Section 1 of the Federalism Amendment expands the power of Congress to include any interstate activity not contained in the original meaning of the Commerce Clause. Interstate pollution, for example, is not “commerce . . . among the several states,” but is exactly the type of interstate problem that the Framers sought to specify in their list of delegated powers. This section also makes explicit that any restriction of an enumerated or unenumerated liberty of the people must be justified.
Section 2 then allows state policy experimentation by prohibiting Congress from regulating any activity that takes place wholly within a state. States, of course, retain their police power to regulate or prohibit such activity subject to the constraints imposed on them, for example, by Article I or the 14th Amendment. And a state is free to enter into compacts with other states to coordinate regulation and enforcement, subject to approval by Congress as required by Article I.
Section 3 adopts James Madison’s reading of the taxing and borrowing powers of Article I to limit federal spending to that which is incident to an enumerated power. It explicitly allows Congress to honor its outstanding financial commitments to living persons, such its promise to make Social Security payments. Section 4 eliminates the federal income tax, after five years, in favor of a national sales or excise tax.
Finally, Section 5 authorizes judges to keep Congress within its limits by examining laws restricting the rightful exercise of liberty to ensure that they are a necessary and proper means to implement an enumerated power. This section also requires that the Constitution be interpreted according to its original meaning at the time of its enactment. But by expanding the powers of Congress to include regulating all interstate activity, the Amendment greatly relieves the political pressure on courts to adopt a strained reading of Congress’s enumerated powers.
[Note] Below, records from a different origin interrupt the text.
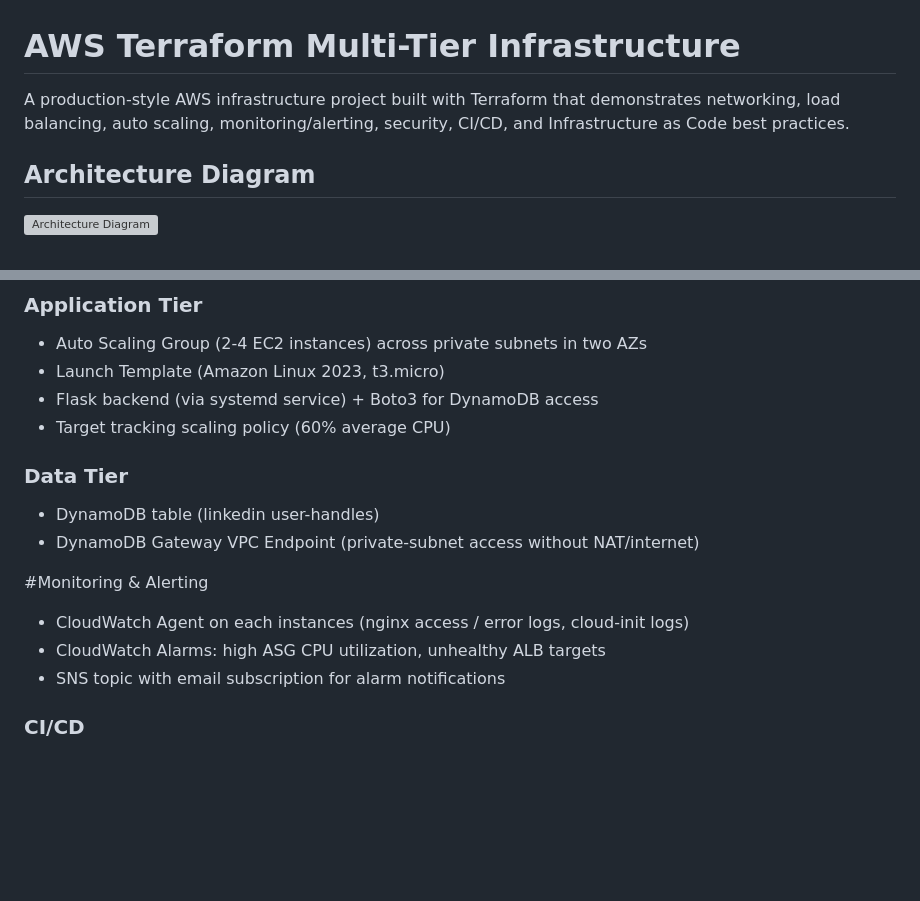
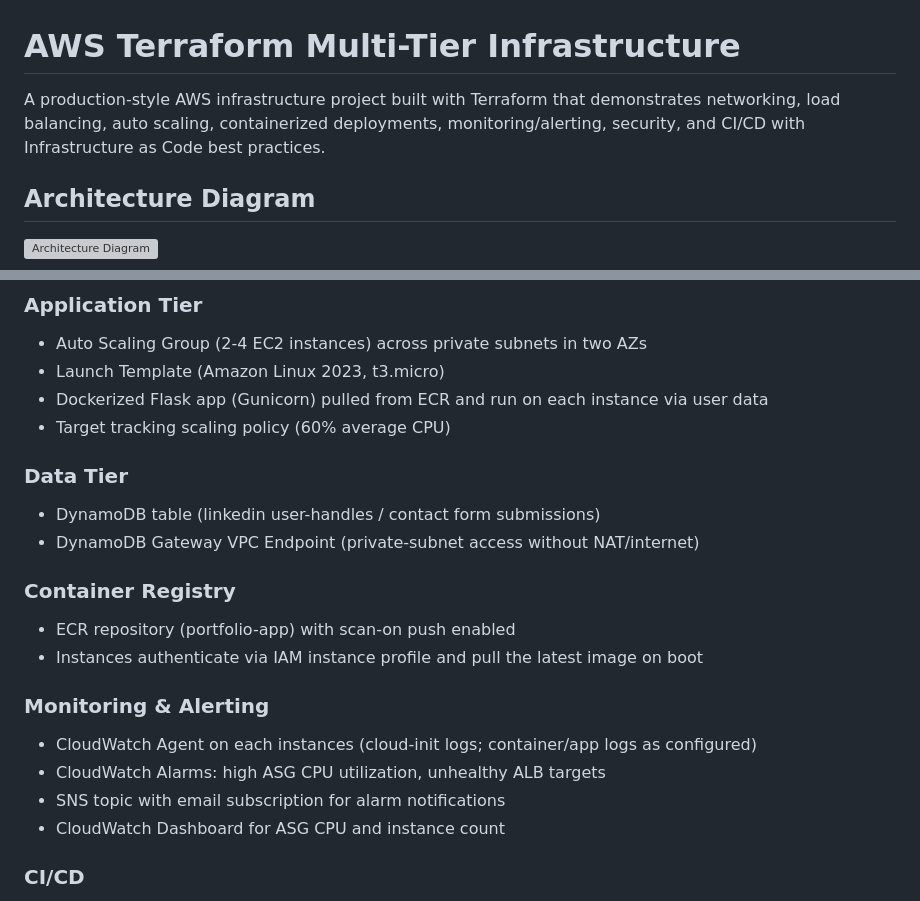
Before and after one commit to Tbleckman/aws-terraform-demo, a Markdown page: README.md, 2 parts joined by grey strips. Drawn GitHub-style; blank space fills up the shorter version; grey boxes are pictures that could not be loaded.

```diff
--- a/README.md
+++ b/README.md
@@ -1,7 +1,7 @@
 # AWS Terraform Multi-Tier Infrastructure
 
 
-A production-style AWS infrastructure project built with Terraform that demonstrates networking, load balancing, auto scaling, monitoring/alerting, security, CI/CD, and Infrastructure as Code best practices.
+A production-style AWS infrastructure project built with Terraform that demonstrates networking, load balancing, auto scaling, containerized deployments, monitoring/alerting, security, and CI/CD with Infrastructure as Code best practices.
 
 
 ## Architecture Diagram
@@ -19,17 +19,22 @@ Brief Architecture Rundown:
 ### Application Tier
 - Auto Scaling Group (2-4 EC2 instances) across private subnets in two AZs
 - Launch Template (Amazon Linux 2023, t3.micro)
-- Flask backend (via systemd service) + Boto3 for DynamoDB access
+- Dockerized Flask app (Gunicorn) pulled from ECR and run on each instance via user data
 - Target tracking scaling policy (60% average CPU)
 
 ### Data Tier
-- DynamoDB table (linkedin user-handles)
+- DynamoDB table (linkedin user-handles / contact form submissions)
 - DynamoDB Gateway VPC Endpoint (private-subnet access without NAT/internet)
 
-#Monitoring & Alerting
-- CloudWatch Agent on each instances (nginx access / error logs, cloud-init logs)
+### Container Registry
+- ECR repository (portfolio-app) with scan-on push enabled
+- Instances authenticate via IAM instance profile and pull the latest image on boot
+
+### Monitoring & Alerting
+- CloudWatch Agent on each instances (cloud-init logs; container/app logs as configured)
 - CloudWatch Alarms: high ASG CPU utilization, unhealthy ALB targets
 - SNS topic with email subscription for alarm notifications
+- CloudWatch Dashboard for ASG CPU and instance count
 
 ### CI/CD
 - GitHub Actions
```
Also changed, not shown: other parts of README.md (+22 -5 lines).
Could such a Federalism Amendment actually be adopted? Stranger things have happened — including the adoption of each of the existing amendments. States have nothing to lose and everything to gain by making this Federalism Amendment the focus of their resistance to the shrinking of their reserved powers and infringements upon the rights retained by the people. And this Federalism Amendment would provide tea-party enthusiasts and other concerned Americans with a concrete and practical proposal by which we can restore our lost Constitution.